== Activity ==
Scan the entries below for the word "page". Copy out every line in which it occurs.

== Source information ==
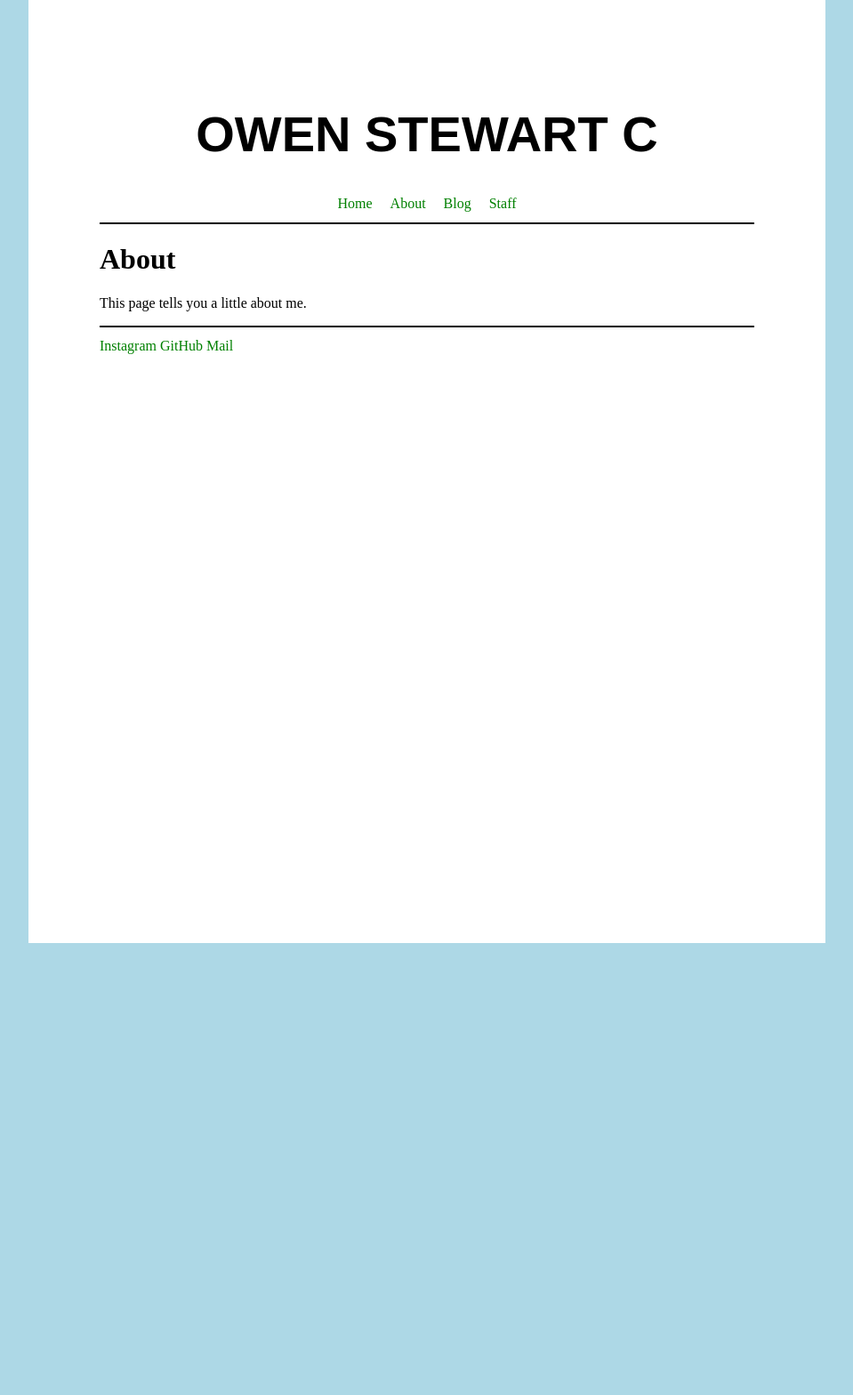
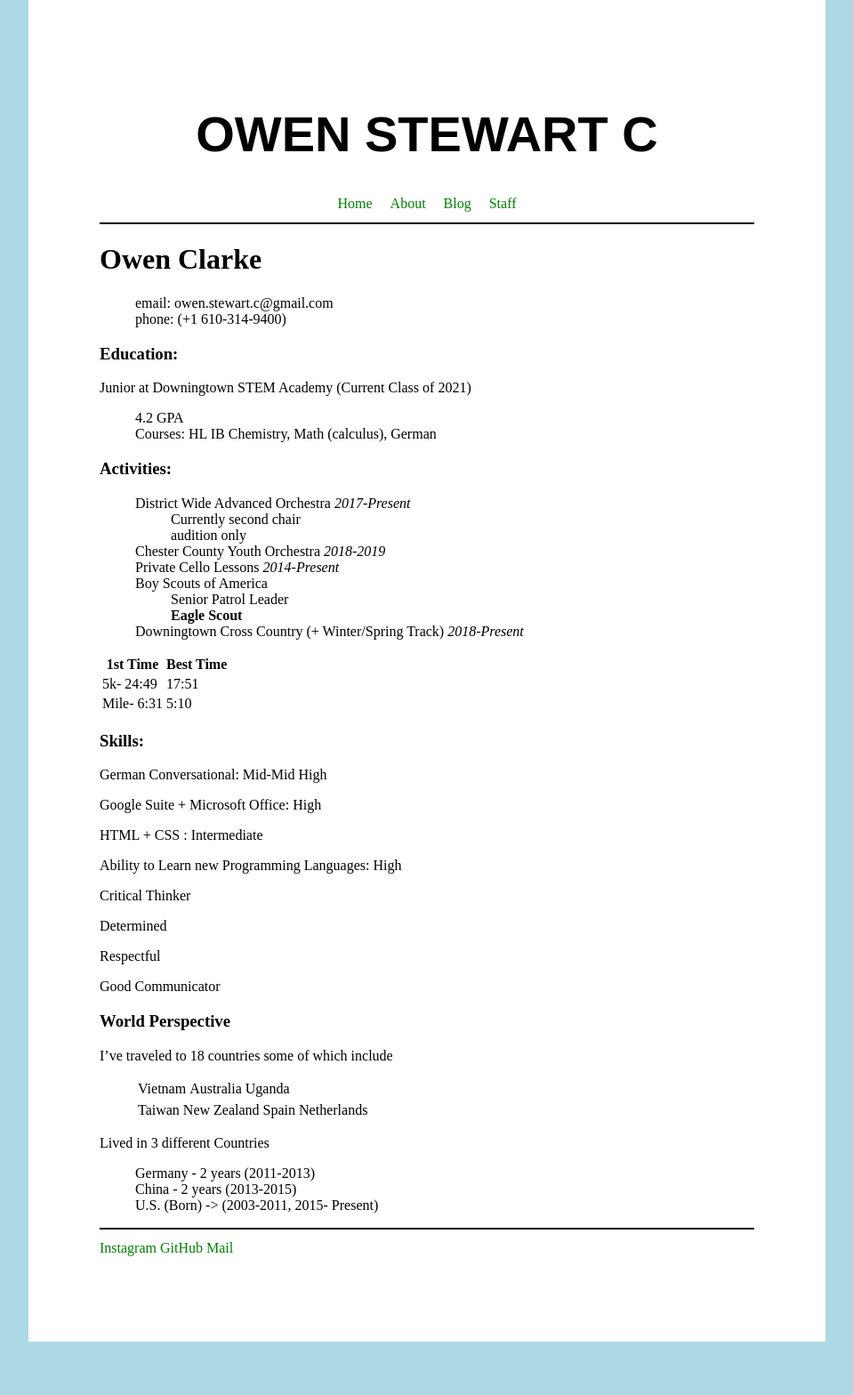
Before and after one commit to osclarke/osclarke.github.io, a Jekyll site: the page built from about.md, in a window 1280 px wide. Shown: the whole page at 89% size, without its empty margins (160-1119 px from the left). Built offline with Jekyll 4.4.1, drawn with Linux system fonts in a browser that asks for light colours; before the commit the page ends 1120 px from its top, so only the background shows below that.

Commit message:
Made a real about page (resume)

```diff
--- a/about.md
+++ b/about.md
@@ -2,6 +2,57 @@
 title: about
 ---
 
-# About
-<div class="page-break"></div>
-This page tells you a little about me.
+# Owen Clarke
+   * email: owen.stewart.c@gmail.com
+   * phone: (+1 610-314-9400)
+
+### Education:
+   Junior at Downingtown STEM Academy (Current Class of 2021)
+   * 4.2 GPA
+   * Courses: HL IB Chemistry, Math (calculus), German
+
+### Activities:
+* District Wide Advanced Orchestra *2017-Present*
+   * Currently second chair
+   * audition only
+* Chester County Youth Orchestra *2018-2019*
+* Private Cello Lessons *2014-Present*
+* Boy Scouts of America
+   * Senior Patrol Leader
+   * **Eagle Scout**
+* Downingtown Cross Country (+ Winter/Spring Track) *2018-Present*
+
+1st Time | Best Time
+-------- | ---------
+5k- 24:49 | 17:51
+Mile- 6:31 | 5:10
+
+### Skills:
+
+German Conversational: Mid-Mid High
+
+Google Suite + Microsoft Office: High
+
+HTML + CSS : Intermediate
+
+Ability to Learn new Programming Languages: High
+
+Critical Thinker
+
+Determined
+
+Respectful
+
+Good Communicator
+
+### World Perspective
+
+I've traveled to 18 countries some of which include
+
+* Vietnam | Australia | Uganda
+* Taiwan | New Zealand | Spain | Netherlands
+
+Lived in 3 different Countries
+* Germany - 2 years (2011-2013)
+* China - 2 years (2013-2015)
+* U.S. (Born) -> (2003-2011, 2015- Present)
```
Also changed, not shown: design/Mail_Icon_Black.png (added), 3 other files.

== Output below ==
Before and after one commit to osclarke/osclarke.github.io, a Jekyll site: the page built from about.md, in a window 1280 px wide. Shown: the whole page at 89% size, without its empty margins (160-1119 px from the left). Built offline with Jekyll 4.4.1, drawn with Linux system fonts in a browser that asks for light colours; before the commit the page ends 1120 px from its top, so only the background shows below that.
Made a real about page (resume)
-<div class="page-break"></div>
-This page tells you a little about me.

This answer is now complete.